on 203 employers of clinical laboratories. Participant data were obtained
through a questionnaire, and the level of antigens and antibodies were
measured by enzyme-linked immunosorbent assay (ELISA).

RESULTS: All of the subjects were negative for HBV infection. Forty-seven
(23.2%) were not immune, 126 (62.0%) were relatively immune, and 30
(14.8%) were highly immune.

CONCLUSION: Hepatitis B infection is infrequent in laboratory HCWs in
Isfahan.

KEYWORDS: Health care worker; hepatitis B infection; occupational exposure

Free PMC Article http://www.ncbi.nlm.nih.gov/pmc/articles/PMC4562132/
__________________________________________________________________
________________________________*_________________________________

6. Abstract: Lymphocytic choriomeningitis virus infection induced by
percutaneous exposure
__________________________________________________________________
http://www.ncbi.nlm.nih.gov/pubmed/26416845

Occup Med (Lond). 2015 Sep 28. pii: kqv156.

Lymphocytic choriomeningitis virus infection induced by percutaneous
exposure.

Aebischer O1, Meylan P2, Kunz S3, Lazor-Blanchet C4.

1Department of Internal Medicine, CHUV, 1011 Lausanne, Switzerland,
oriane.aebischer@chuv.ch.
2Department of Infectious Disease, CHUV, 1011 Lausanne, Switzerland.
3Department of Microbiology, CHUV, 1011 Lausanne, Switzerland.
4Department of Preventive and Occupational Medicine, CHUV, 1011 Lausanne,
Switzerland.

We report a case of acquired lymphocytic choriomeningitis virus (LCMV)
infection due to an accidental percutaneous inoculation of LCMV at work.

The injured worker developed a flu-like syndrome, followed by pericarditis
and meningoencephalitis. Seroconversion was confirmed by ELISA. The
patient made a complete recovery.

We review measures undertaken to prevent a similar event and propose a
follow-up protocol in the event of accidental LCMV exposure.

© The Author 2015. Published by Oxford University Press on behalf of the
Society of Occupational Medicine. All rights reserved. For Permissions,
please email: journals.permissions@oup.com.

KEYWORDS: Accidents; laboratory workers; needlestick injuries.
__________________________________________________________________
________________________________*_________________________________

7. Abstract: Practices and challenges of infectious waste management: A
qualitative descriptive study from tertiary care hospitals in Pakistan
__________________________________________________________________
Open Access http://dx.doi.org/10.12669%2Fpjms.314.7988
Open Access PDF http://pjms.com.pk/index.php/pjms/article/view/7988/3470

Pak J Med Sci. 2015 Jul-Aug;31(4):795-8.
Practices and challenges of infectious waste management: A qualitative
descriptive study from tertiary care hospitals in Pakistan.

Kumar R1, Shaikh BT2, Somrongthong R3, Chapman RS4.

1Ramesh Kumar, PhD. Assistant Professor, Department of Health Systems and
Policy, Health Services Academy, Islamabad, Pakistan.

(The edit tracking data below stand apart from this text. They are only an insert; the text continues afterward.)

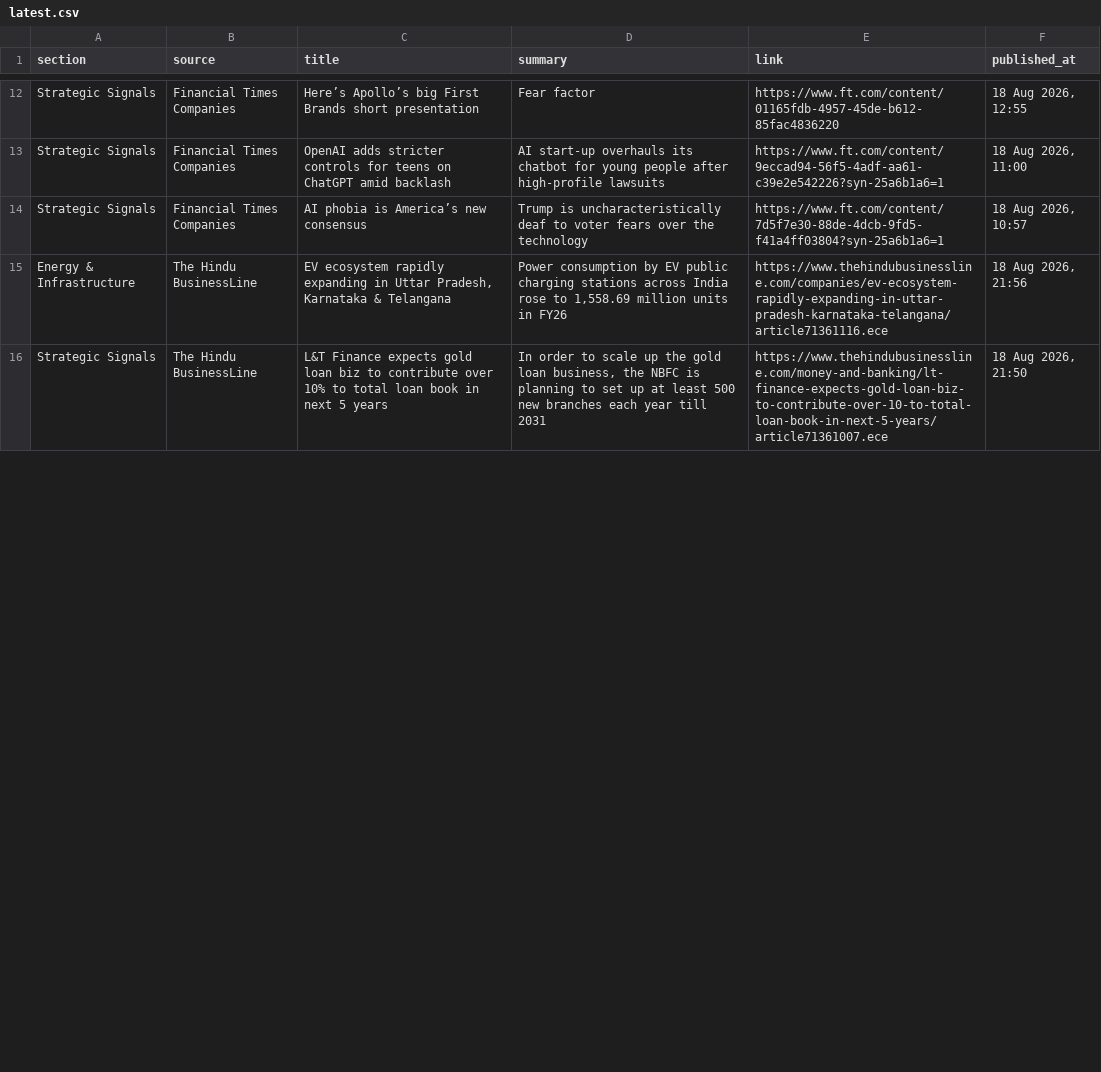
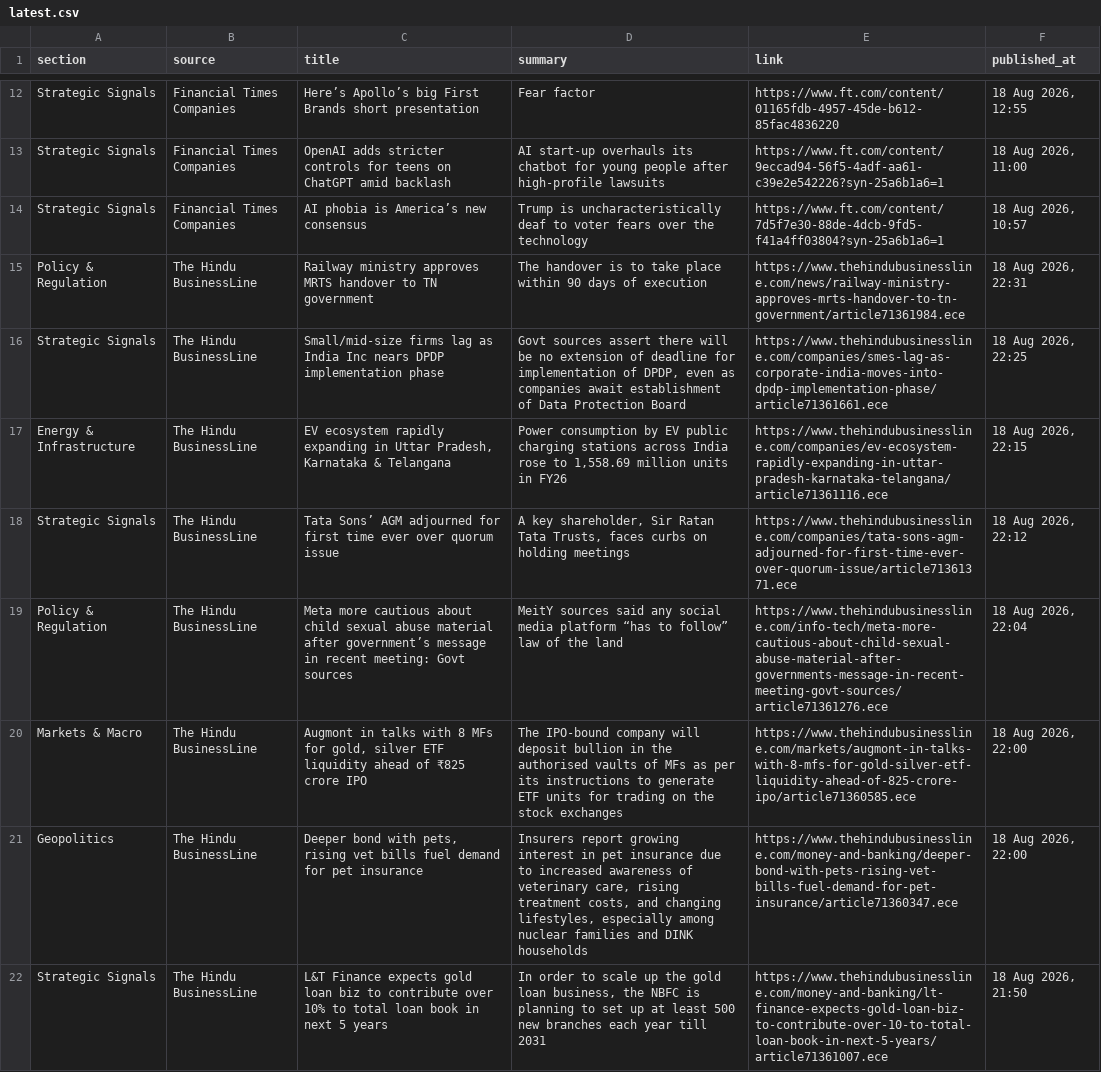
Before and after one commit to sumantrabasudawn/news-tracker, a CSV file: output/latest.csv, drawn as a sheet; only a part is shown, gaps mark what is left out; the diff covers the shown part only.

```diff
--- a/output/latest.csv
+++ b/output/latest.csv
@@ -14,3 +14,9 @@ Strategic Signals,Financial Times Companies,OpenAI adds stricter controls for te
 Strategic Signals,Financial Times Companies,AI phobia is America’s new consensus,Trump is uncharacteristically deaf to voter fears over the technology,https://www.ft.com/content/7d5f7e30-88de-4dcb-9fd5-f41a4ff03804?syn-25a6b1a6=1,"18 Aug 2026, 10:57"
-Energy & Infrastructure,The Hindu BusinessLine,"EV ecosystem rapidly expanding in Uttar Pradesh, Karnataka & Telangana","Power consumption by EV public charging stations across India rose to 1,558.69 million units in FY26",https://www.thehindubusinessline.com/companies/ev-ecosystem-rapidly-expanding-in-uttar-pradesh-karnataka-telangana/article71361116.ece,"18 Aug 2026, 21:56"
+Policy & Regulation,The Hindu BusinessLine,Railway ministry approves MRTS handover to TN government,The handover is to take place within 90 days of execution,https://www.thehindubusinessline.com/news/railway-ministry-approves-mrts-handover-to-tn-government/article71361984.ece,"18 Aug 2026, 22:31"
+Strategic Signals,The Hindu BusinessLine,Small/mid-size firms lag as India Inc nears DPDP implementation phase,"Govt sources assert there will be no extension of deadline for implementation of DPDP, even as companies await establishment of Data Protection Board",https://www.thehindubusinessline.com/companies/smes-lag-as-corporate-india-moves-into-dpdp-implementation-phase/article71361661.ece,"18 Aug 2026, 22:25"
+Energy & Infrastructure,The Hindu BusinessLine,"EV ecosystem rapidly expanding in Uttar Pradesh, Karnataka & Telangana","Power consumption by EV public charging stations across India rose to 1,558.69 million units in FY26",https://www.thehindubusinessline.com/companies/ev-ecosystem-rapidly-expanding-in-uttar-pradesh-karnataka-telangana/article71361116.ece,"18 Aug 2026, 22:15"
+Strategic Signals,The Hindu BusinessLine,Tata Sons’ AGM adjourned for first time ever over quorum issue,"A key shareholder, Sir Ratan Tata Trusts, faces curbs on holding meetings",https://www.thehindubusinessline.com/companies/tata-sons-agm-adjourned-for-first-time-ever-over-quorum-issue/article71361371.ece,"18 Aug 2026, 22:12"
+Policy & Regulation,The Hindu BusinessLine,Meta more cautious about child sexual abuse material after government’s message in recent meeting: Govt sources,MeitY sources said any social media platform “has to follow” law of the land,https://www.thehindubusinessline.com/info-tech/meta-more-cautious-about-child-sexual-abuse-material-after-governments-message-in-recent-meeting-govt-sources/article71361276.ece,"18 Aug 2026, 22:04"
+Markets & Macro,The Hindu BusinessLine,"Augmont in talks with 8 MFs for gold, silver ETF liquidity ahead of ₹825 crore IPO",The IPO-bound company will deposit bullion in the authorised vaults of MFs as per its instructions to generate ETF units for trading on the stock exchanges,https://www.thehindubusinessline.com/markets/augmont-in-talks-with-8-mfs-for-gold-silver-etf-liquidity-ahead-of-825-crore-ipo/article71360585.ece,"18 Aug 2026, 22:00"
+Geopolitics,The Hindu BusinessLine,"Deeper bond with pets, rising vet bills fuel demand for pet insurance","Insurers report growing interest in pet insurance due to increased awareness of veterinary care, rising treatment costs, and changing lifestyles, especially among nuclear families and DINK households",https://www.thehindubusinessline.com/money-and-banking/deeper-bond-with-pets-rising-vet-bills-fuel-demand-for-pet-insurance/article71360347.ece,"18 Aug 2026, 22:00"
 Strategic Signals,The Hindu BusinessLine,L&T Finance expects gold loan biz to contribute over 10% to total loan book in next 5 years,"In order to scale up the gold loan business, the NBFC is planning to set up at least 500 new branches each year till 2031",https://www.thehindubusinessline.com/money-and-banking/lt-finance-expects-gold-loan-biz-to-contribute-over-10-to-total-loan-book-in-next-5-years/article71361007.ece,"18 Aug 2026, 21:50"
```
Also changed, not shown: 5 added rows, 11 removed rows and 3 edited cells elsewhere in this file, 2 other files.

College of Public
Health Sciences, Chulalongkorn University, Bangkok, Thailand.
2Babar Tasneem Shaikh, PhD., FRCP, Associate Professor, Department of
Health Systems and Policy, Health Services Academy, Islamabad, Pakistan.
3RatanaSomrongthong, PhD Associate Professor, College of Public Health
Sciences, Chulalongkorn University, Bangkok, Thailand.
4Robert S Chapman, MD Faculty, College of Public Health Sciences,
Chulalongkorn University, Bangkok, Thailand.

BACKGROUND AND OBJECTIVE: Infectious waste management practices among
health care workers in the tertiary care hospitals have been questionable.
The study intended to identify issues that impede a proper infectious
waste management.

METHODS: Besides direct observation, in-depths interviews were conducted
with the hospital administrators and senior management involved in
healthcare waste management during March 2014. We looked at the processes
related to segregation, collection, storage and disposal of hospital
waste, and identified variety of issues in all the steps.

RESULTS: Serious gaps and deficiencies were observed related to
segregation, collection, storage and disposal of the hospital wastes,
hence proving to be hazardous to the patients as well as the visitors.
Poor safety, insufficient budget, lack of trainings, weak monitoring and
supervision, and poor coordination has eventually resulted in improper
waste management in the tertiary hospitals of Rawalpindi.

CONCLUSION: Study has concluded that the poor resources and lack of
healthcare worker’s training in infectious waste results in poor waste
management at hospitals.

KEYWORDS: Healthcare personnel; Infectious waste management; Pakistan;
Tertiary care hospitals
__________________________________________________________________
________________________________*_________________________________

8. Abstract: An innovative national health care waste management system in
Kyrgyzstan
__________________________________________________________________
http://www.ncbi.nlm.nih.gov/pubmed/25649402
Waste Manag Res. 2015 Feb;33(2):130-8.

An innovative national health care waste management system in Kyrgyzstan.

Toktobaev N1, Emmanuel J2, Djumalieva G3, Kravtsov A3, Schüth T4.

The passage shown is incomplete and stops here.